Reproduce every record verbatim but drop the pictures.

Stored data:
#####
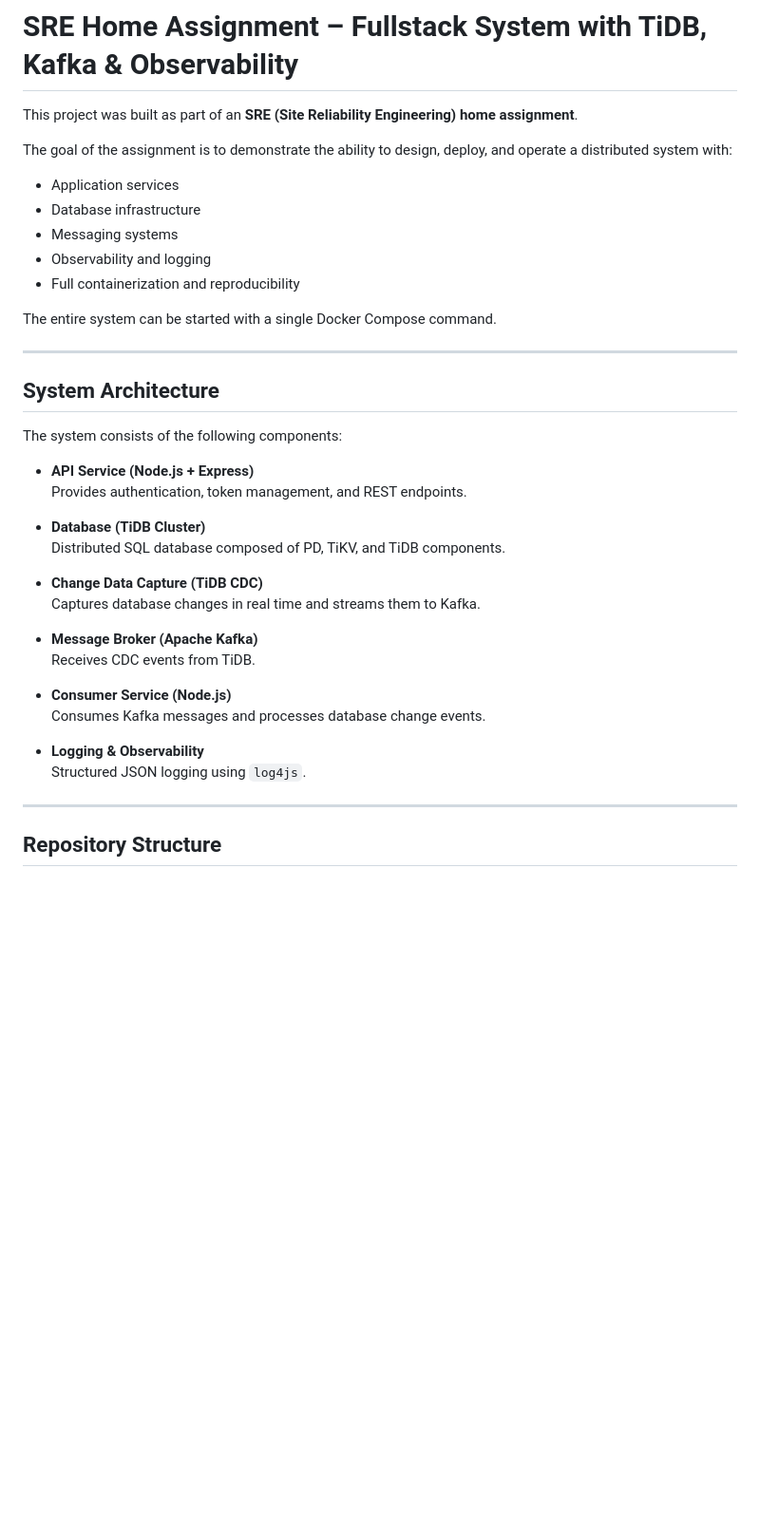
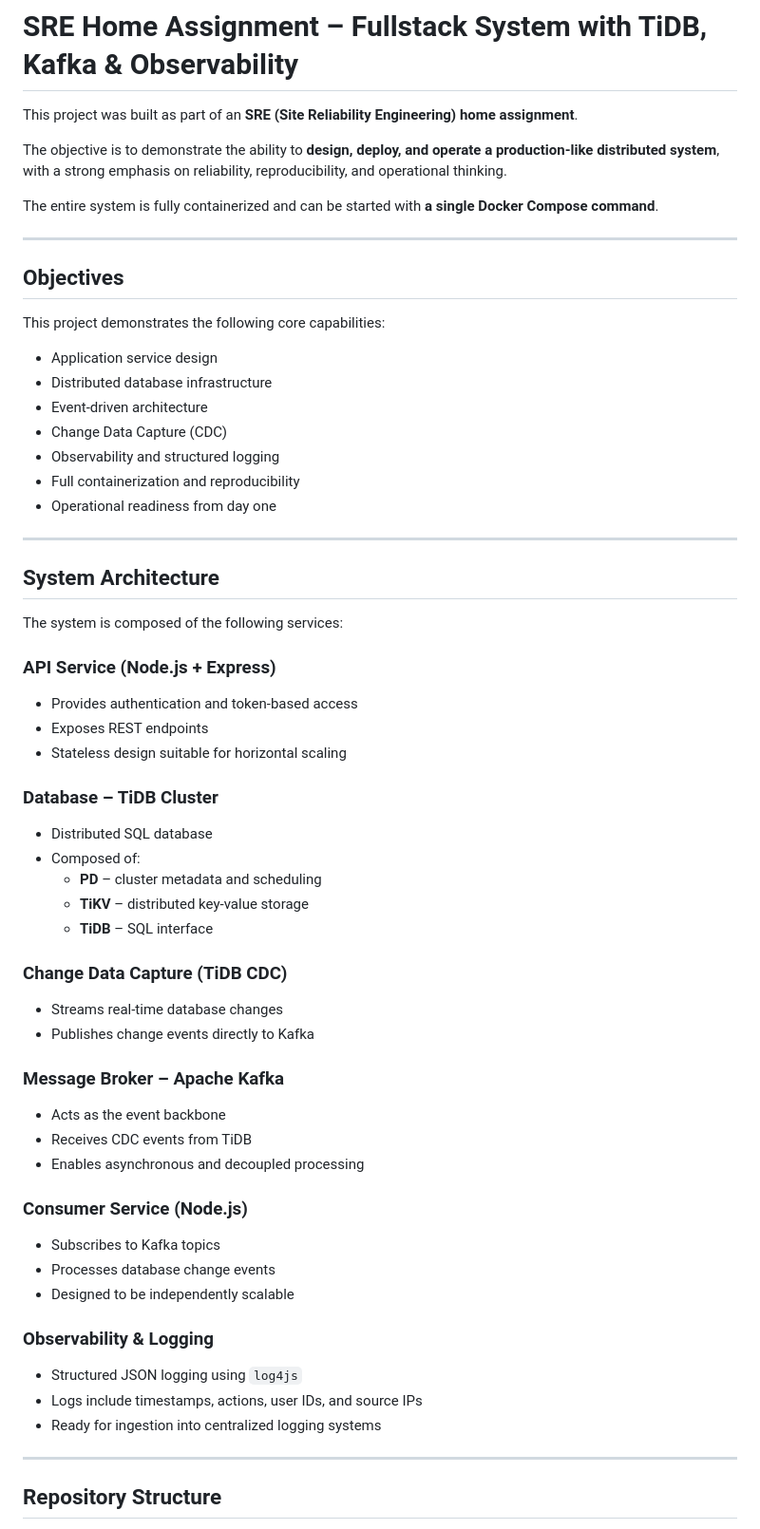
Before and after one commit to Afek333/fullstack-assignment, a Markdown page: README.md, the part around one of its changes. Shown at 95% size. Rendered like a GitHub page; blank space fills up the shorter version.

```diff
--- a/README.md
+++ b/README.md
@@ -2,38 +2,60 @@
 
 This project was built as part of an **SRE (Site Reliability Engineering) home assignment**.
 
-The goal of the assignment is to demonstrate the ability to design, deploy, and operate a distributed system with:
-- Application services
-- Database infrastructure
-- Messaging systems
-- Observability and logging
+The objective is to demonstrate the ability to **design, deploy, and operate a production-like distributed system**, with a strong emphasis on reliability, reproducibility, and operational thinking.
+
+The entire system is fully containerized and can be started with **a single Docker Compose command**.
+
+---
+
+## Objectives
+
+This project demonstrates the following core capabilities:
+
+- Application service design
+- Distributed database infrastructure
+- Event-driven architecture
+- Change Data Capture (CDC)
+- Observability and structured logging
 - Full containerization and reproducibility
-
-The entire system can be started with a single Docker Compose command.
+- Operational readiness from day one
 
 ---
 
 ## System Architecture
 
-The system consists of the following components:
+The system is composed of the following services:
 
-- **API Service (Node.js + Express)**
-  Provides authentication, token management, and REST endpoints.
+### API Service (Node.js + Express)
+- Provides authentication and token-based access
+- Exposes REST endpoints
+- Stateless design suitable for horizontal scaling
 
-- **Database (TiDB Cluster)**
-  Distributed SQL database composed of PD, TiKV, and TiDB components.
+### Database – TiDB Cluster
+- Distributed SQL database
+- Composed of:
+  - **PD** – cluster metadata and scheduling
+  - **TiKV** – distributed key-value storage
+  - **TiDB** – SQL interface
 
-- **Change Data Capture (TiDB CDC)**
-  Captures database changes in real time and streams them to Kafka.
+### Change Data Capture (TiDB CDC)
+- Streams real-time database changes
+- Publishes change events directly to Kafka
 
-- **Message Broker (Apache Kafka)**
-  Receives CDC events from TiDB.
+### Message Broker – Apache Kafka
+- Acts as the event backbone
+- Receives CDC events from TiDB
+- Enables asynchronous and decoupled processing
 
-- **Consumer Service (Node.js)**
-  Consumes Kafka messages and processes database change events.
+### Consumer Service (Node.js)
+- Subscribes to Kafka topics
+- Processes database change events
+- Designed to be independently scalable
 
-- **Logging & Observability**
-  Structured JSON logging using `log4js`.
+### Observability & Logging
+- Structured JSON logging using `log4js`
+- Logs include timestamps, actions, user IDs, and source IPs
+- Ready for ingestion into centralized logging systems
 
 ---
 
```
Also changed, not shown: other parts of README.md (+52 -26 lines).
#####
ANSWER TO THIS PROBLEM:
Before and after one commit to Afek333/fullstack-assignment, a Markdown page: README.md, the part around one of its changes. Shown at 95% size. Rendered like a GitHub page; blank space fills up the shorter version.

```diff
--- a/README.md
+++ b/README.md
@@ -2,38 +2,60 @@
 
 This project was built as part of an **SRE (Site Reliability Engineering) home assignment**.
 
-The goal of the assignment is to demonstrate the ability to design, deploy, and operate a distributed system with:
-- Application services
-- Database infrastructure
-- Messaging systems
-- Observability and logging
+The objective is to demonstrate the ability to **design, deploy, and operate a production-like distributed system**, with a strong emphasis on reliability, reproducibility, and operational thinking.
+
+The entire system is fully containerized and can be started with **a single Docker Compose command**.
+
+---
+
+## Objectives
+
+This project demonstrates the following core capabilities:
+
+- Application service design
+- Distributed database infrastructure
+- Event-driven architecture
+- Change Data Capture (CDC)
+- Observability and structured logging
 - Full containerization and reproducibility
-
-The entire system can be started with a single Docker Compose command.
+- Operational readiness from day one
 
 ---
 
 ## System Architecture
 
-The system consists of the following components:
+The system is composed of the following services:
 
-- **API Service (Node.js + Express)**
-  Provides authentication, token management, and REST endpoints.
+### API Service (Node.js + Express)
+- Provides authentication and token-based access
+- Exposes REST endpoints
+- Stateless design suitable for horizontal scaling
 
-- **Database (TiDB Cluster)**
-  Distributed SQL database composed of PD, TiKV, and TiDB components.
+### Database – TiDB Cluster
+- Distributed SQL database
+- Composed of:
+  - **PD** – cluster metadata and scheduling
+  - **TiKV** – distributed key-value storage
+  - **TiDB** – SQL interface
 
-- **Change Data Capture (TiDB CDC)**
-  Captures database changes in real time and streams them to Kafka.
+### Change Data Capture (TiDB CDC)
+- Streams real-time database changes
+- Publishes change events directly to Kafka
 
-- **Message Broker (Apache Kafka)**
-  Receives CDC events from TiDB.
+### Message Broker – Apache Kafka
+- Acts as the event backbone
+- Receives CDC events from TiDB
+- Enables asynchronous and decoupled processing
 
-- **Consumer Service (Node.js)**
-  Consumes Kafka messages and processes database change events.
+### Consumer Service (Node.js)
+- Subscribes to Kafka topics
+- Processes database change events
+- Designed to be independently scalable
 
-- **Logging & Observability**
-  Structured JSON logging using `log4js`.
+### Observability & Logging
+- Structured JSON logging using `log4js`
+- Logs include timestamps, actions, user IDs, and source IPs
+- Ready for ingestion into centralized logging systems
 
 ---
 
```
Also changed, not shown: other parts of README.md (+52 -26 lines).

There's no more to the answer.